## Your objective
The records below are made of lines; count those holding the word "className" and give the number only.

----- Source data

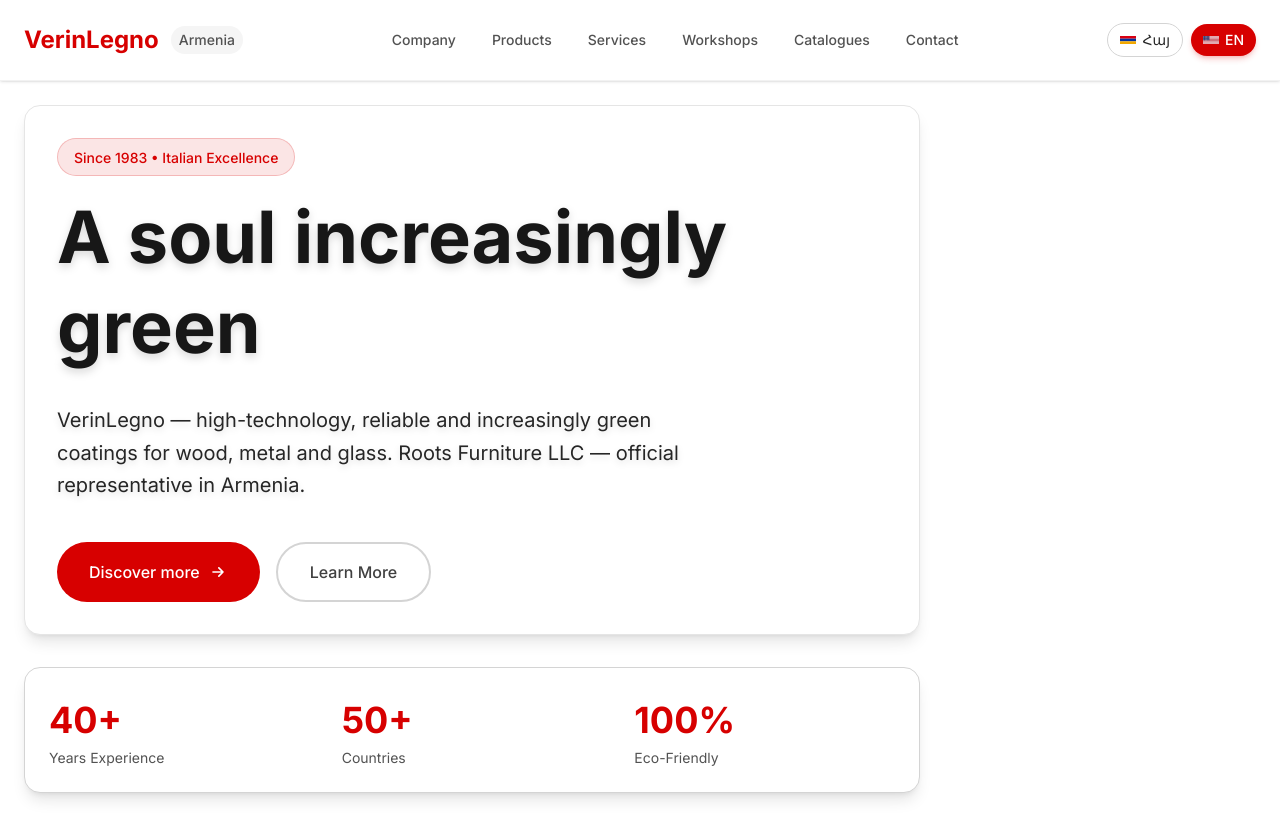
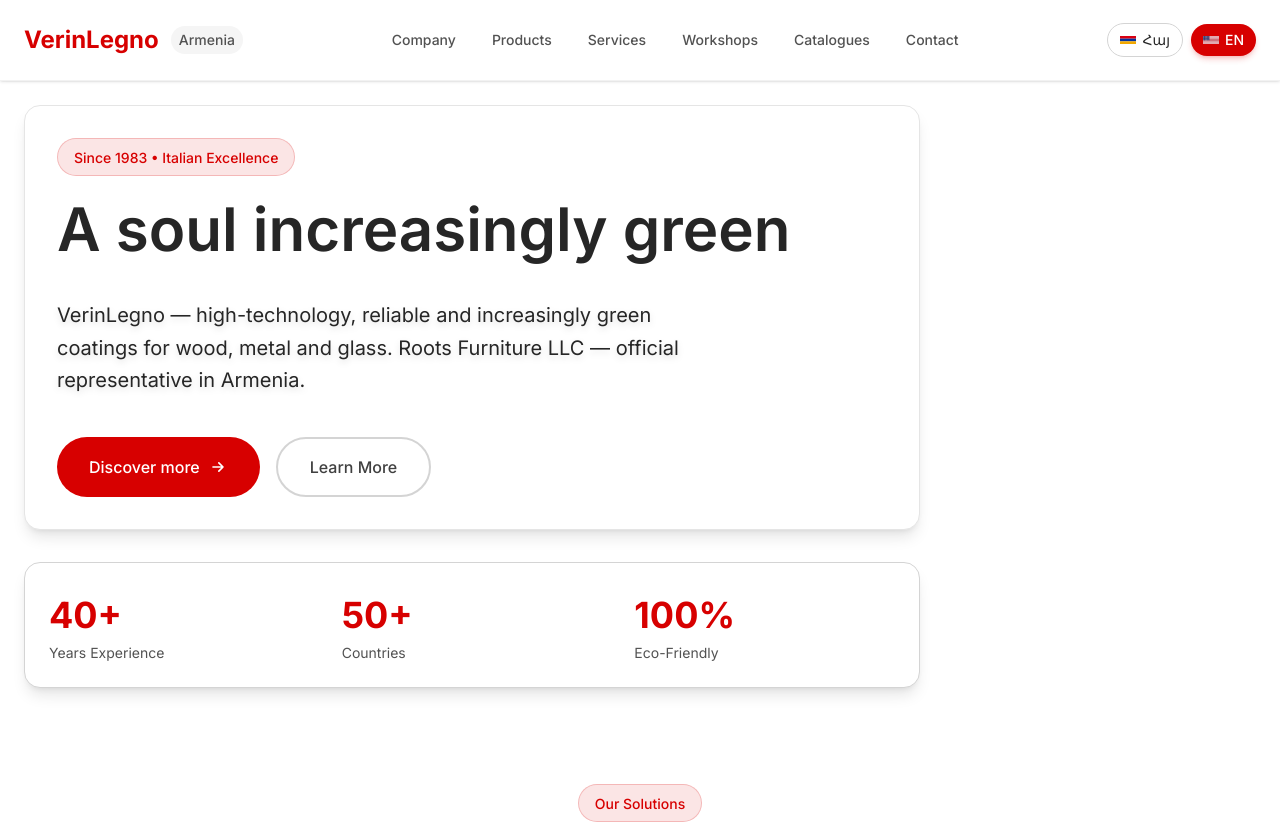
Before and after one commit to levonstepan/VerinLegno.am, a Next.js app: page / in a window 1280 px wide. Shown: the top 824 px of the page. Built offline with nearby package versions, Linux system fonts and the light colour scheme.

Commit message:
Make hero title less bold and more pleasant - reduce font size and weight

```diff
--- a/app/components/Hero.tsx
+++ b/app/components/Hero.tsx
@@ -22,7 +22,7 @@
               <span className="text-sm font-medium text-[#D70000]">Since 1983 • Italian Excellence</span>
             </div>
 
-            <h1 className="text-5xl md:text-6xl lg:text-7xl font-bold leading-tight mb-8 text-neutral-900 drop-shadow-lg">
+            <h1 className="text-4xl md:text-5xl lg:text-6xl font-semibold leading-tight mb-8 text-neutral-800">
               {content.title}
             </h1>
 
```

----------

## Answer space
3